**EXTRACTED RECORDS:**
-- Opening Marker --
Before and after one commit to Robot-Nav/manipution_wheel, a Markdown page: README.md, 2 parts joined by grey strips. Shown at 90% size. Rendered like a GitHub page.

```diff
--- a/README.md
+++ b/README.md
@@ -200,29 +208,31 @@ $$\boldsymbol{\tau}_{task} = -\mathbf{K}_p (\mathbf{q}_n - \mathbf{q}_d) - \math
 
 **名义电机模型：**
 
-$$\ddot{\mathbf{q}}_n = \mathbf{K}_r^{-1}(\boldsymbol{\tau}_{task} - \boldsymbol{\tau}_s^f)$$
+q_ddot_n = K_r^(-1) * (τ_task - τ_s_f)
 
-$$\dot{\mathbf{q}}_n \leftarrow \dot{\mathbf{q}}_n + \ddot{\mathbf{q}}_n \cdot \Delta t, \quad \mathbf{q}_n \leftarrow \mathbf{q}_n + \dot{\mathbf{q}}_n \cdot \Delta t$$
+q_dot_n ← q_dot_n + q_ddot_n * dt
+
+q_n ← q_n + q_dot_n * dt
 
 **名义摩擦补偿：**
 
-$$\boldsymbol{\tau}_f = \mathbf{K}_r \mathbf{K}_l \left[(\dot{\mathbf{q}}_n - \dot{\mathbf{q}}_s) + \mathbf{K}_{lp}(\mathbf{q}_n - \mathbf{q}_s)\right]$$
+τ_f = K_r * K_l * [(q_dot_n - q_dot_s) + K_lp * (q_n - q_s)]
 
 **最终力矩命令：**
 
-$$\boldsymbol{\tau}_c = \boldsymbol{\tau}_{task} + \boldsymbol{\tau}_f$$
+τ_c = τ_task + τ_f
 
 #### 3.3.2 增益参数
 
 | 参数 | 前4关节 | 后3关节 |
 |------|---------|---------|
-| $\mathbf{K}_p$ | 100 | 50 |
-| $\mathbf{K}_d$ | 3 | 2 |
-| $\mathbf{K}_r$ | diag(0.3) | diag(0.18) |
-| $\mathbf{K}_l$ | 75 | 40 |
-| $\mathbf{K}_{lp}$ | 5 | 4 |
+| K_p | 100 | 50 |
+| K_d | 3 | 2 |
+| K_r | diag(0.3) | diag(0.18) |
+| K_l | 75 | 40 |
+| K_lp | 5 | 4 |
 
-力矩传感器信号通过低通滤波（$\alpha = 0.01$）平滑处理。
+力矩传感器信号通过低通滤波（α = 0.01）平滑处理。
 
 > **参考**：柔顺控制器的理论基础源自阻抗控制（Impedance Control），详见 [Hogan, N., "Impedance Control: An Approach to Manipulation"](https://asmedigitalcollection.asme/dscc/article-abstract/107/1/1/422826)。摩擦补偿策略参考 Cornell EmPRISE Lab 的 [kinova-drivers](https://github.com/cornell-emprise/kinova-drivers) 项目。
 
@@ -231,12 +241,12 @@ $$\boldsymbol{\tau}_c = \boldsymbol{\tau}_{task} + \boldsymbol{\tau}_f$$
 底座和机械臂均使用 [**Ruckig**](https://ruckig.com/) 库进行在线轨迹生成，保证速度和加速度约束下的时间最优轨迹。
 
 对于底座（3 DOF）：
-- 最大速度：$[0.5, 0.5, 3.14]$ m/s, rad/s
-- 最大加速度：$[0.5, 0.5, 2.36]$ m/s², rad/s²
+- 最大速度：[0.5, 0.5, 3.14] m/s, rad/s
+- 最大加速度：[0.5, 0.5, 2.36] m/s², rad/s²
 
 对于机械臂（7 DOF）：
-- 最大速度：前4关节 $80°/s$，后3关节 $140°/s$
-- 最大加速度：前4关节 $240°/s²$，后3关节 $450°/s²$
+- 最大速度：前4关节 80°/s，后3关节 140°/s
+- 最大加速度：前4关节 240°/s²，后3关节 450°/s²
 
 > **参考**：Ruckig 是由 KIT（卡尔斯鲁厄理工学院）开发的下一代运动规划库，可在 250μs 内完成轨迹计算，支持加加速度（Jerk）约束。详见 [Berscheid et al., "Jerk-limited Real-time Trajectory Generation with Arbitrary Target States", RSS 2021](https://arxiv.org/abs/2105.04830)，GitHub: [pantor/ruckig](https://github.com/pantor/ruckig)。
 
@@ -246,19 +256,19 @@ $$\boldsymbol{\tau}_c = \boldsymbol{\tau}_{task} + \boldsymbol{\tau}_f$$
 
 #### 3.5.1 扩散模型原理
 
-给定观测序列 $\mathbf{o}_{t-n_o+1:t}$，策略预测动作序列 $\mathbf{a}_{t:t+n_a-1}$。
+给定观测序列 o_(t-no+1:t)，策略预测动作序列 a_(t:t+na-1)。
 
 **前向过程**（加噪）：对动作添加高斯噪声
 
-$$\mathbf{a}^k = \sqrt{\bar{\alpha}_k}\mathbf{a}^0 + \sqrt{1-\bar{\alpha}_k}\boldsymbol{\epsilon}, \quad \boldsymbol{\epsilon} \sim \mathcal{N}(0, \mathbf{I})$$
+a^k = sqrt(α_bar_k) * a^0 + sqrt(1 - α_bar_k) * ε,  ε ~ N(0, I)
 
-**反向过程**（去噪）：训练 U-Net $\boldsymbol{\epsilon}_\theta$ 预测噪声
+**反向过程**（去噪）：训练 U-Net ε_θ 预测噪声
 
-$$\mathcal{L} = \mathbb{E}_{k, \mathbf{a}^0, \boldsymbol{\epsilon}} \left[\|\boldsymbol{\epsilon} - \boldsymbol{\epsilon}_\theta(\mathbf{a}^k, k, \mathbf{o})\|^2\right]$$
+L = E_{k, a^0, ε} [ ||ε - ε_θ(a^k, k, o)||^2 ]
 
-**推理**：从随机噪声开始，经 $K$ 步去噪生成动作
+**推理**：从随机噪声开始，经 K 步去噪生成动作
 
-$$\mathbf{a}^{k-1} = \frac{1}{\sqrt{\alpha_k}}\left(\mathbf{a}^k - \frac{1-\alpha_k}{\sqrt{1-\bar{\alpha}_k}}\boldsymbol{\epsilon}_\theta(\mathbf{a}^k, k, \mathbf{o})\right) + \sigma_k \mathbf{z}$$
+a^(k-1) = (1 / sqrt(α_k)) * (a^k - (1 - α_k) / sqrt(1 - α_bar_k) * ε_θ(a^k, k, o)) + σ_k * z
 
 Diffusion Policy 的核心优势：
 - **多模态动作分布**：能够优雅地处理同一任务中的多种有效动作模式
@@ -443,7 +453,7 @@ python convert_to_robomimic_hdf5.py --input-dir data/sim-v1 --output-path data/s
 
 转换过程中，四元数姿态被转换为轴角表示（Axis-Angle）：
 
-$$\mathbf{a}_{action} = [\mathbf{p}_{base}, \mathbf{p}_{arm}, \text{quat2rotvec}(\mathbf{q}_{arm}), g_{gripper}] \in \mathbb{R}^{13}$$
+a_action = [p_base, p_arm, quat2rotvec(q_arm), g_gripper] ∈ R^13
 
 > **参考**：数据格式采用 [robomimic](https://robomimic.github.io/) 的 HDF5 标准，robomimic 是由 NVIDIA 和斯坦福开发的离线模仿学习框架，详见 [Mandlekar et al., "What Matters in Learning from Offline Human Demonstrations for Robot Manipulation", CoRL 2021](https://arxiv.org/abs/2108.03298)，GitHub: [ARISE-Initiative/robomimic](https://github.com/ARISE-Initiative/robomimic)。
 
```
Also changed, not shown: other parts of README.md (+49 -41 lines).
-- Closing Marker --
What you return must match the listing above exactly, with every line included.

**ANSWER SECTION:**
Before and after one commit to Robot-Nav/manipution_wheel, a Markdown page: README.md, 2 parts joined by grey strips. Shown at 90% size. Rendered like a GitHub page.

```diff
--- a/README.md
+++ b/README.md
@@ -200,29 +208,31 @@ $$\boldsymbol{\tau}_{task} = -\mathbf{K}_p (\mathbf{q}_n - \mathbf{q}_d) - \math
 
 **名义电机模型：**
 
-$$\ddot{\mathbf{q}}_n = \mathbf{K}_r^{-1}(\boldsymbol{\tau}_{task} - \boldsymbol{\tau}_s^f)$$
+q_ddot_n = K_r^(-1) * (τ_task - τ_s_f)
 
-$$\dot{\mathbf{q}}_n \leftarrow \dot{\mathbf{q}}_n + \ddot{\mathbf{q}}_n \cdot \Delta t, \quad \mathbf{q}_n \leftarrow \mathbf{q}_n + \dot{\mathbf{q}}_n \cdot \Delta t$$
+q_dot_n ← q_dot_n + q_ddot_n * dt
+
+q_n ← q_n + q_dot_n * dt
 
 **名义摩擦补偿：**
 
-$$\boldsymbol{\tau}_f = \mathbf{K}_r \mathbf{K}_l \left[(\dot{\mathbf{q}}_n - \dot{\mathbf{q}}_s) + \mathbf{K}_{lp}(\mathbf{q}_n - \mathbf{q}_s)\right]$$
+τ_f = K_r * K_l * [(q_dot_n - q_dot_s) + K_lp * (q_n - q_s)]
 
 **最终力矩命令：**
 
-$$\boldsymbol{\tau}_c = \boldsymbol{\tau}_{task} + \boldsymbol{\tau}_f$$
+τ_c = τ_task + τ_f
 
 #### 3.3.2 增益参数
 
 | 参数 | 前4关节 | 后3关节 |
 |------|---------|---------|
-| $\mathbf{K}_p$ | 100 | 50 |
-| $\mathbf{K}_d$ | 3 | 2 |
-| $\mathbf{K}_r$ | diag(0.3) | diag(0.18) |
-| $\mathbf{K}_l$ | 75 | 40 |
-| $\mathbf{K}_{lp}$ | 5 | 4 |
+| K_p | 100 | 50 |
+| K_d | 3 | 2 |
+| K_r | diag(0.3) | diag(0.18) |
+| K_l | 75 | 40 |
+| K_lp | 5 | 4 |
 
-力矩传感器信号通过低通滤波（$\alpha = 0.01$）平滑处理。
+力矩传感器信号通过低通滤波（α = 0.01）平滑处理。
 
 > **参考**：柔顺控制器的理论基础源自阻抗控制（Impedance Control），详见 [Hogan, N., "Impedance Control: An Approach to Manipulation"](https://asmedigitalcollection.asme/dscc/article-abstract/107/1/1/422826)。摩擦补偿策略参考 Cornell EmPRISE Lab 的 [kinova-drivers](https://github.com/cornell-emprise/kinova-drivers) 项目。
 
@@ -231,12 +241,12 @@ $$\boldsymbol{\tau}_c = \boldsymbol{\tau}_{task} + \boldsymbol{\tau}_f$$
 底座和机械臂均使用 [**Ruckig**](https://ruckig.com/) 库进行在线轨迹生成，保证速度和加速度约束下的时间最优轨迹。
 
 对于底座（3 DOF）：
-- 最大速度：$[0.5, 0.5, 3.14]$ m/s, rad/s
-- 最大加速度：$[0.5, 0.5, 2.36]$ m/s², rad/s²
+- 最大速度：[0.5, 0.5, 3.14] m/s, rad/s
+- 最大加速度：[0.5, 0.5, 2.36] m/s², rad/s²
 
 对于机械臂（7 DOF）：
-- 最大速度：前4关节 $80°/s$，后3关节 $140°/s$
-- 最大加速度：前4关节 $240°/s²$，后3关节 $450°/s²$
+- 最大速度：前4关节 80°/s，后3关节 140°/s
+- 最大加速度：前4关节 240°/s²，后3关节 450°/s²
 
 > **参考**：Ruckig 是由 KIT（卡尔斯鲁厄理工学院）开发的下一代运动规划库，可在 250μs 内完成轨迹计算，支持加加速度（Jerk）约束。详见 [Berscheid et al., "Jerk-limited Real-time Trajectory Generation with Arbitrary Target States", RSS 2021](https://arxiv.org/abs/2105.04830)，GitHub: [pantor/ruckig](https://github.com/pantor/ruckig)。
 
@@ -246,19 +256,19 @@ $$\boldsymbol{\tau}_c = \boldsymbol{\tau}_{task} + \boldsymbol{\tau}_f$$
 
 #### 3.5.1 扩散模型原理
 
-给定观测序列 $\mathbf{o}_{t-n_o+1:t}$，策略预测动作序列 $\mathbf{a}_{t:t+n_a-1}$。
+给定观测序列 o_(t-no+1:t)，策略预测动作序列 a_(t:t+na-1)。
 
 **前向过程**（加噪）：对动作添加高斯噪声
 
-$$\mathbf{a}^k = \sqrt{\bar{\alpha}_k}\mathbf{a}^0 + \sqrt{1-\bar{\alpha}_k}\boldsymbol{\epsilon}, \quad \boldsymbol{\epsilon} \sim \mathcal{N}(0, \mathbf{I})$$
+a^k = sqrt(α_bar_k) * a^0 + sqrt(1 - α_bar_k) * ε,  ε ~ N(0, I)
 
-**反向过程**（去噪）：训练 U-Net $\boldsymbol{\epsilon}_\theta$ 预测噪声
+**反向过程**（去噪）：训练 U-Net ε_θ 预测噪声
 
-$$\mathcal{L} = \mathbb{E}_{k, \mathbf{a}^0, \boldsymbol{\epsilon}} \left[\|\boldsymbol{\epsilon} - \boldsymbol{\epsilon}_\theta(\mathbf{a}^k, k, \mathbf{o})\|^2\right]$$
+L = E_{k, a^0, ε} [ ||ε - ε_θ(a^k, k, o)||^2 ]
 
-**推理**：从随机噪声开始，经 $K$ 步去噪生成动作
+**推理**：从随机噪声开始，经 K 步去噪生成动作
 
-$$\mathbf{a}^{k-1} = \frac{1}{\sqrt{\alpha_k}}\left(\mathbf{a}^k - \frac{1-\alpha_k}{\sqrt{1-\bar{\alpha}_k}}\boldsymbol{\epsilon}_\theta(\mathbf{a}^k, k, \mathbf{o})\right) + \sigma_k \mathbf{z}$$
+a^(k-1) = (1 / sqrt(α_k)) * (a^k - (1 - α_k) / sqrt(1 - α_bar_k) * ε_θ(a^k, k, o)) + σ_k * z
 
 Diffusion Policy 的核心优势：
 - **多模态动作分布**：能够优雅地处理同一任务中的多种有效动作模式
@@ -443,7 +453,7 @@ python convert_to_robomimic_hdf5.py --input-dir data/sim-v1 --output-path data/s
 
 转换过程中，四元数姿态被转换为轴角表示（Axis-Angle）：
 
-$$\mathbf{a}_{action} = [\mathbf{p}_{base}, \mathbf{p}_{arm}, \text{quat2rotvec}(\mathbf{q}_{arm}), g_{gripper}] \in \mathbb{R}^{13}$$
+a_action = [p_base, p_arm, quat2rotvec(q_arm), g_gripper] ∈ R^13
 
 > **参考**：数据格式采用 [robomimic](https://robomimic.github.io/) 的 HDF5 标准，robomimic 是由 NVIDIA 和斯坦福开发的离线模仿学习框架，详见 [Mandlekar et al., "What Matters in Learning from Offline Human Demonstrations for Robot Manipulation", CoRL 2021](https://arxiv.org/abs/2108.03298)，GitHub: [ARISE-Initiative/robomimic](https://github.com/ARISE-Initiative/robomimic)。
 
```
Also changed, not shown: other parts of README.md (+49 -41 lines).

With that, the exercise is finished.